Yoga, Power, and Movement Analyses for Parkinson’s Disease

At the Max Orovitz Laboratories,

Drs. Joseph Signorile and Moataz Eltoukhy and their graduate students, Meng Ni (now a post-doctoral researcher at Harvard University), Anoop Balachandran (now a postdoctoral researcher at the University of Florida), and Melanie Potiaumpai and Jeonghoon Oh, have been working on interventions and evaluation tools to improve physical function and joie de vivre in persons with Parkinson’s disease.

This work is designed to improve the diagnosis/prescription application of exercise in clinical environments and will be used as part of the preliminary data for a DOD Parkinson’s grant.

Studies

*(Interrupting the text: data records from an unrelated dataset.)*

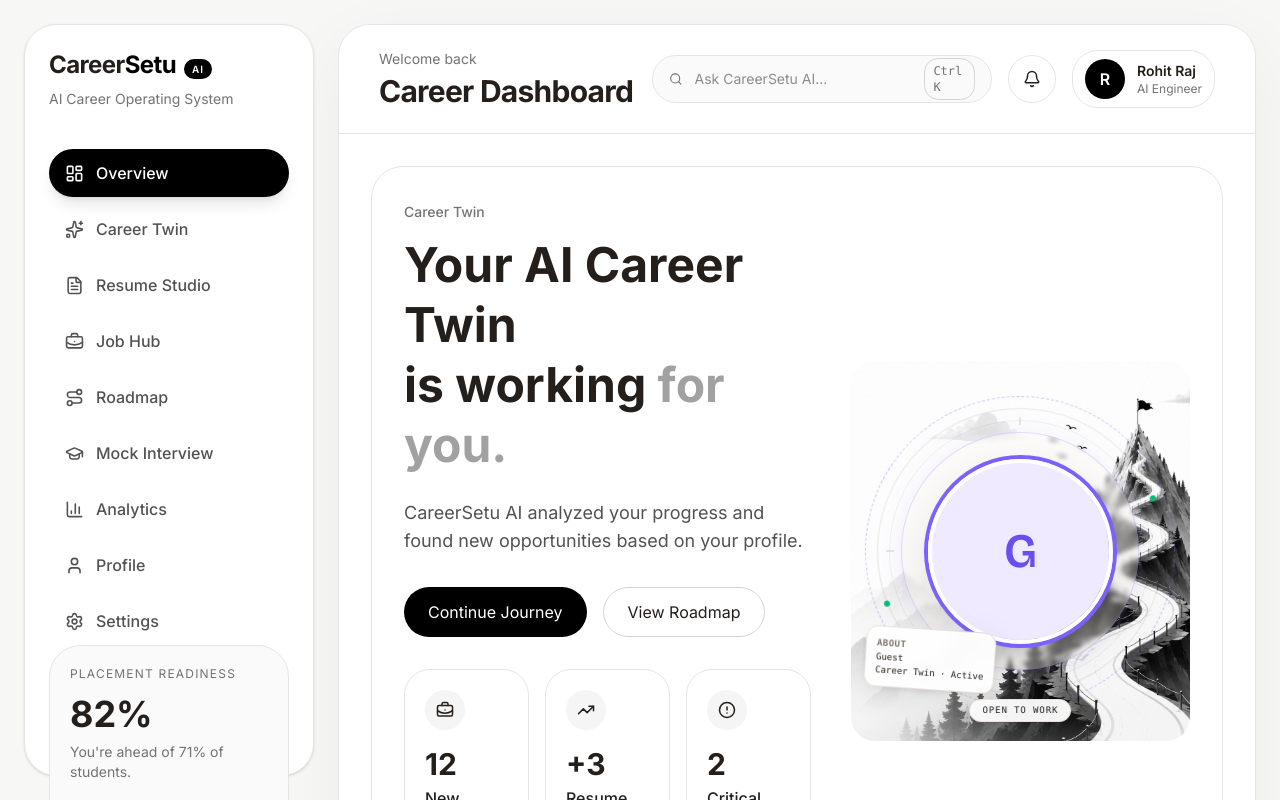
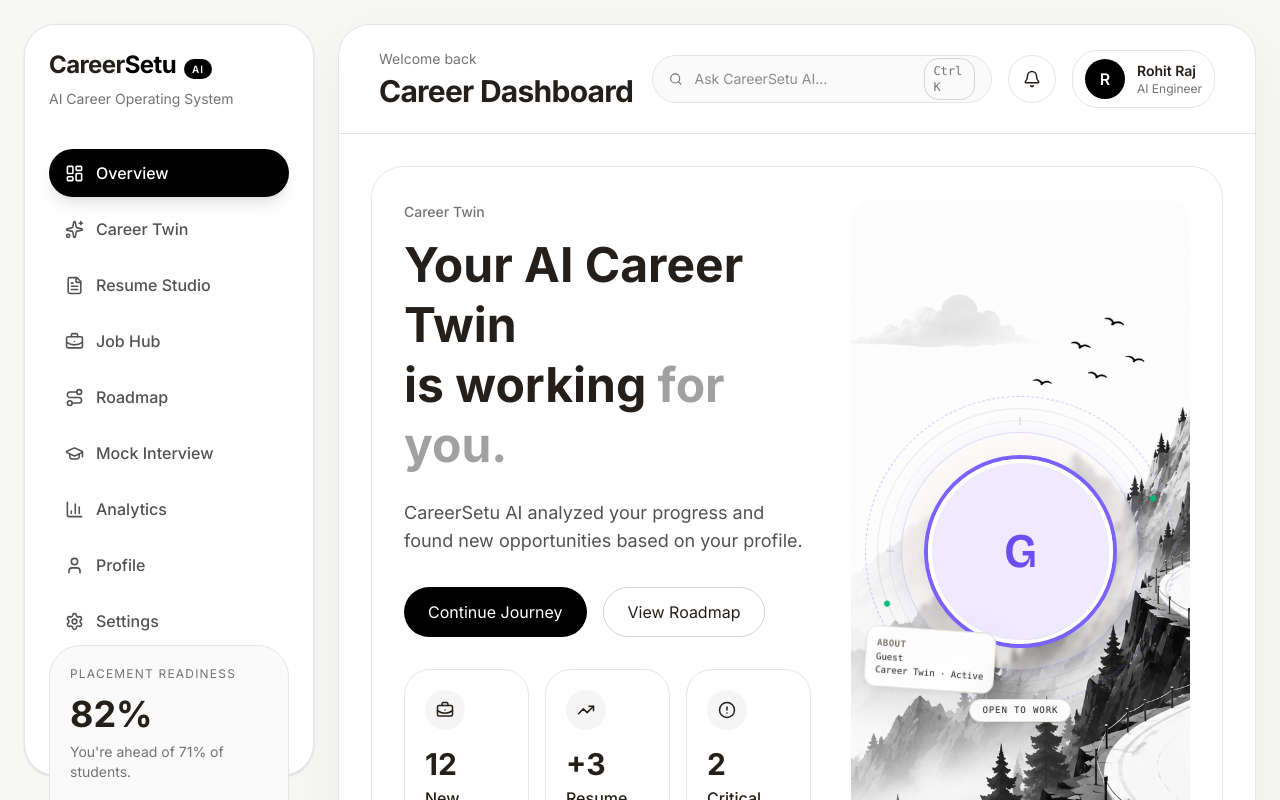
Before and after one commit to Rohitraj45592/careersetu-ai-landing-page, a Next.js app: page /dashboard-v2 in a window 1280 px wide. Shown: the top 800 px of the page. Built offline with nearby package versions, Linux system fonts and the light colour scheme; no server answers.

Commit message:
fix: stretch hero illustration panel to fill full column height
Grid was using items-center which vertically centered and shrank the
right-side panel to its min-height instead of matching the left
column's natural height, making the background image look small.

```diff
--- a/components/dashboard-v2/hero/hero.tsx
+++ b/components/dashboard-v2/hero/hero.tsx
@@ -4,7 +4,7 @@ import ProfileOrbitAvatar from "./profile-orbit-avatar";
 export default function Hero() {
   return (
     <section className="rounded-[32px] border border-neutral-200 bg-white p-8">
-      <div className="grid grid-cols-[1.2fr_1fr] gap-10 items-center">
+      <div className="grid grid-cols-[1.2fr_1fr] gap-10 items-stretch">
         {/* Left */}
         <div>
           <span className="text-sm font-medium text-neutral-500">
@@ -35,7 +35,7 @@ export default function Hero() {
           <HeroStats />
         </div>
         <div
-          className="relative flex min-h-[380px] items-center justify-center overflow-hidden rounded-[24px] bg-neutral-50 bg-cover bg-center"
+          className="relative flex h-full min-h-[460px] items-center justify-center overflow-hidden rounded-[24px] bg-neutral-50 bg-cover bg-center"
           style={{ backgroundImage: "url(/images/dashboard/mountain-backdrop.png)" }}
         >
           <ProfileOrbitAvatar />
```
Also changed, not shown: 1 other file (tests, documents, lock files or other folders).
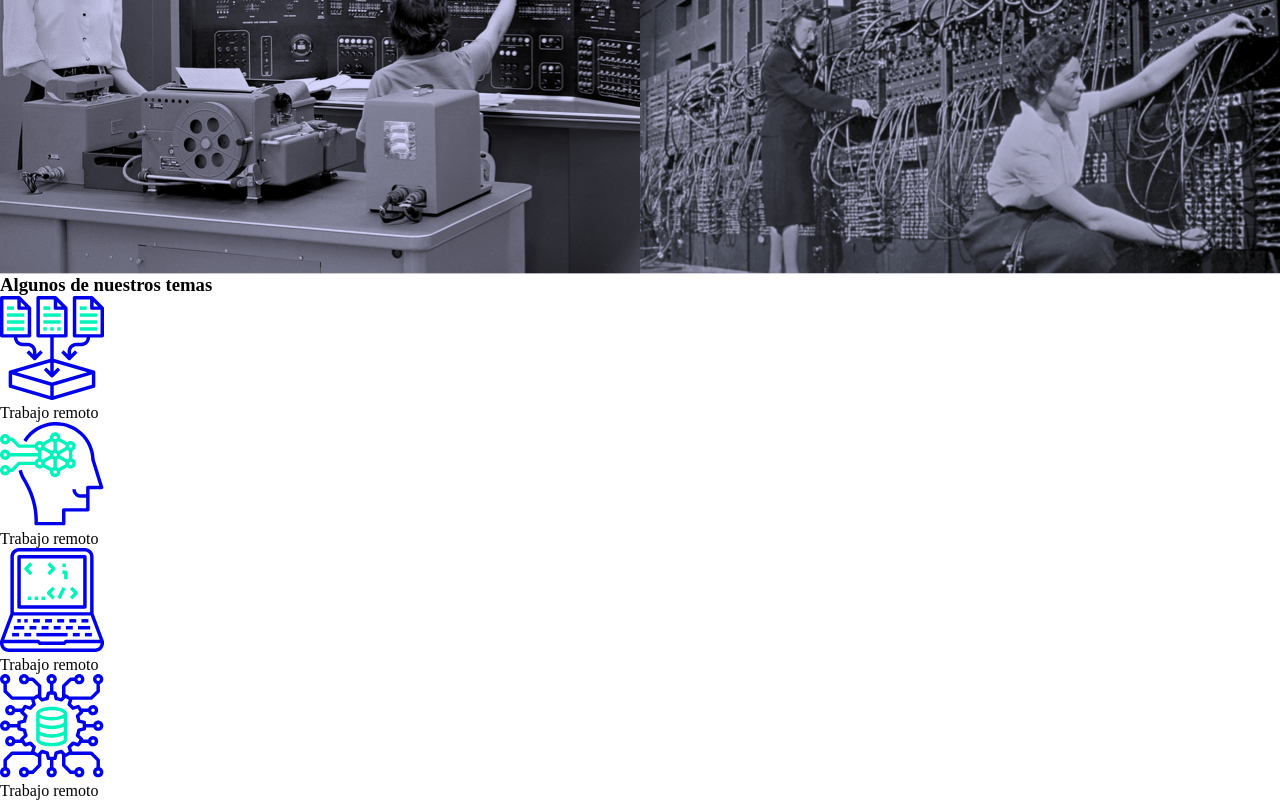
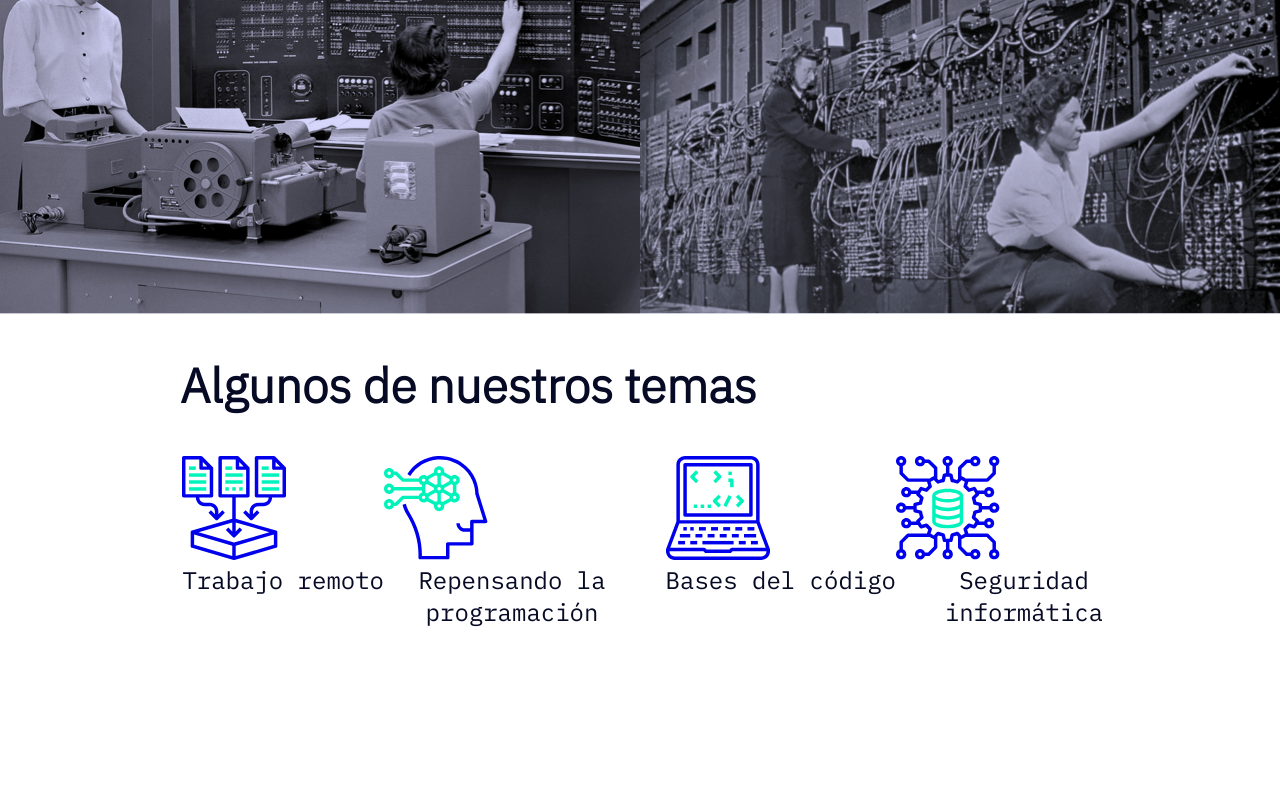
Before and after one commit to juanrodrigovicario/podcastAcamica, a plain HTML site: page index.html in a window 1280 px wide. Shown: the part 2819-3619 px from the top of the page. After the commit the page ends 3447 px from the top, so only its background shows below. Drawn offline with Linux system fonts and the light colour scheme.

Commit message:
commit para continuar comitiando

```diff
--- a/index.html
+++ b/index.html
@@ -11,6 +11,7 @@
     <!-- link a google fonts -->
     <link href="https://fonts.googleapis.com/css2?family=IBM+Plex+Mono&display=swap" rel="stylesheet">
     <link href="https://fonts.googleapis.com/css2?family=IBM+Plex+Sans:wght@300&display=swap" rel="stylesheet">
+    <link href="https://fonts.googleapis.com/css2?family=IBM+Plex+Sans:ital,wght@1,600&display=swap" rel="stylesheet">
     <title>Podcast</title>
 </head>
 <body>
@@ -73,22 +74,26 @@
 
     <section class="temas">
         <h3 class="temasSubtitulo">Algunos de nuestros temas</h3>
+        <div class="centrarTarjetas">
             <figure class="tarjetasTemas">
                 <img class="imgTarjeta" src="img/icon1.svg" alt="imagen ilustrativa">
                 <p class="textoTarjeta">Trabajo remoto</p>
             </figure>
             <figure class="tarjetasTemas">
                 <img class="imgTarjeta" src="img/icon2.svg" alt="imagen ilustrativa">
-            <p class="textoTarjeta">Trabajo remoto</p>
+                <p class="textoTarjeta">Repensando la programación</p>
             </figure>
             <figure class="tarjetasTemas">
                 <img class="imgTarjeta" src="img/icon3.svg" alt="imagen ilustrativa">
-            <p class="textoTarjeta">Trabajo remoto</p>
+                <p class="textoTarjeta">Bases del código</p>
             </figure>
             <figure class="tarjetasTemas">
                 <img class="imgTarjeta" src="img/icon4.svg" alt="imagen ilustrativa">
-            <p class="textoTarjeta">Trabajo remoto</p>
+                <p class="textoTarjeta">Seguridad informática</p>
             </figure>
+        </div>
     </section>
+
+
 </body>
 </html>
--- a/style.scss
+++ b/style.scss
@@ -1,5 +1,6 @@
 $font-family-nav:'IBM Plex Mono', monospace;
-$font-family-titulo:'IBM Plex Sans', sans-serif;;
+$font-family-titulo:'IBM Plex Sans', sans-serif;
+$font-family-titulo2:'IBM Plex Sans', sans-serif;
 $font-color-nav:#060A24;
 $font-color-nav-hover:#00F3BB;
 $font-color-blue:#0000EC;
@@ -152,18 +153,44 @@ body{
 }
 
 .seccion_fotos{
-    width: 1000px;
+    width: 100%;
     .fotos_subtitulos{
-        width: 1000px;
+        width: 100%;
         font-family: $font-family-titulo;
-        margin-left: 40px;
+        margin: 0 0 40px 180px;
         font-size:48px;
     }
     .galeria_fotos{
+        width: 100%;
         display: grid;
         grid-template-columns: 1fr 1fr 1fr;
-        .fotografias{
-            width:200px;
+        // .fotografias{
+        //     width:200px;
+        // }
+    }
+}
+
+.temas{
+    .temasSubtitulo{
+        font-family: $font-family-titulo;
+        font-size: 48px;
+        color: #060A24;
+        letter-spacing: 0;
+        margin: 40px 0 40px 180px;
+    }
+    .centrarTarjetas{
+        width:80%;
+        margin: auto;
+        display: grid;
+        grid-template-columns:repeat(4,1fr);
+        justify-content: end;
+        justify-items: end;
+        .textoTarjeta{
+            font-family: $font-family-nav;
+            font-size: 24px;
+            color: #060A24;
+            letter-spacing: 0;
+            text-align: center;
         }
     }
 }
```
Also changed, not shown: dist/style.css. Lines whose indentation alone changed are shown as unchanged.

Their initial studies, “Comparative impact of power training and high-speed yoga on motor function in patients with Parkinson's disease” in Archives of Physical Medicine and Rehabilitation and “A controlled pilot study of the effects of power yoga in Parkinson’s disease” in Complementary Therapies in Medicine, were done in conjunction with Kiersten Mooney at Green Monkey Yoga less than three years ago. These studies demonstrated that their newly developed high-velocity yoga program could improve physical function in people with Parkinsonism. A third paper, “Power training induced change in bradykinesia and muscle power in Parkinson's disease: A randomized controlled trial” in Parkinsonism & Related Disorders, showed that power training on the max Orovitz computerized resistance training machine could reduce the bradykinesia (slow movements) common in Parkinson's disease. Current analyses include: “A comparative gait analysis of Parkinson’s gait using a classic three-dimensional movement analysis system and the Xbox Kinect camera” and “High-speed training modifies load-velocity and load-power relationships in Parkinson’s disease”.